 • Federal riding Kitchener—Conestoga
 • Prov. riding Kitchener—Conestoga
 • Land 263.72 km2 (101.82 sq mi)
Elevation 370 m (1,210 ft)
Population (2011)[1]
 • Total 19,223
 • Density 72.9/km2 (189/sq mi)
Time zone EST (UTC-5)
 • Summer (DST) EDT (UTC-4)
Postal Code N3A
Area code(s) 519 and 226
Website www.wilmot.ca
Wilmot within Waterloo Region

The Township of Wilmot is a rural township in the Regional Municipality of Waterloo in southwestern Ontario, Canada.


Wilmot Township was a Crown Reserve by 1791. After a survey in 1824, Mennonites from Waterloo Township and Amish from Europe began to settle here. After 1828, Roman Catholics and Lutherans from Alsace and Germany, Anglicans from Britain and others arrived and began to develop the area and construct buildings and roads. [2]

Officially, the first settlers, in 1838, were John Meyer, Peter Wilker, Jacob Stoebler, Deobold Segler, and John Marteyne. In 1840, the township became part of the District of Wellington and received the right to elect officials and to tax land owners.
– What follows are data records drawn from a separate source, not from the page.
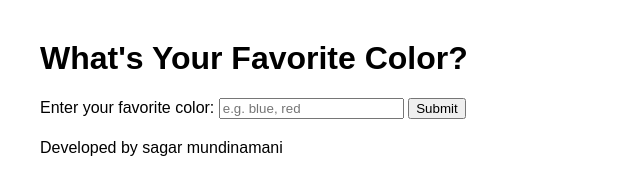
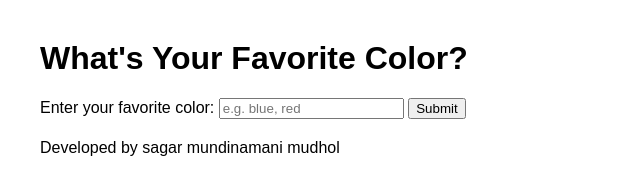
Before and after one commit to Sagarmundinamani/E-commerce2, a plain HTML site: page index.html in a window 1280 px wide. Shown: the full height of the page, 0-640 px from the left. Drawn offline with Linux system fonts and the light colour scheme.

Commit message:
Update index.html

```diff
--- a/index.html
+++ b/index.html
@@ -39,7 +39,7 @@
         }
     </script>
     <footer>
-        <p>Developed by sagar mundinamani</p>
+        <p>Developed by sagar mundinamani mudhol</p>
     </footer>
 
 </body>
```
The first Township council was elected in January 1850.[3]

At the 1841 population count there were 2,200 people, most of whom were "Germans". The post office opened in 1844.

Records from 1846 indicate that the township consisted of 51,463 acres of which 15,310 were being cultivated. Existing villages included Hamburg and Haysville, and there were two grist mills and nine sawmills on the Nith River, or Smith's Creek. [4]

By 1864, the township included a Lutheran church, a tannery, one store, two hotels, two wagon makers, shoe and boot makers, as well as carpenters and mechanics. The school had about 60 students. The settlement was receiving mail daily.[5] There were also two Roman Catholic Separate Schools in the township of Wilmot in 1864.[6][7]

Some of the original settlements have Heritage signs indicating their location in the 1800s: Holland Mills, Josephsburg, New Prussia, Pinehill, Punkeydoodle's Corner, Rosebank, Victoriaburg, and Waldau.[8]


The township comprises the communities of Baden, Berlett's Corners, Haysville, Josephburg, Luxemburg, Mannheim, New Dundee, New Hamburg, New Prussia, Petersburg, Phillipsburg, St. Agatha, Schindelsteddle and Wilmot Centre, as well as most of Punkeydoodles Corners, a crossroads which straddles the municipal boundaries of Wilmot, East Zorra – Tavistock and Perth East.

St. Agatha was initially called Wilmot and then it was renamed probably after the local Catholic church that had been built in the 1830s.[9] Most early settlers to this area were German: Amish Mennonites, Lutherans, and Roman Catholics. The latter were the majority, making St. Agatha the centre of Catholic community in the Township. By 1834, there wer two public log schools and a Catholic log school. More modern school buildings were erected about 20 years later. The Amish Mennonites built their meeting house in 1885.[10]

Some of the settlers moved on to other areas so the community remained small. In 1869, the population was only and by 1890 it had dropped to 200. By 1906, there was a hotel, a blacksmith shop, some stores and various tradesmen.[11]


Population trend:[12]

  • Population in 2011: 19,223 (2006–2011 population change: 12.4%)
  • Population in 2006: 17,097
  • Population in 2001: 14,866
  • Population in 1996: 13,831
  • Population in 1991: 13,107

Private dwellings occupied by usual residents: 6963 (total dwellings: 7158)

See also[edit]


External links[edit]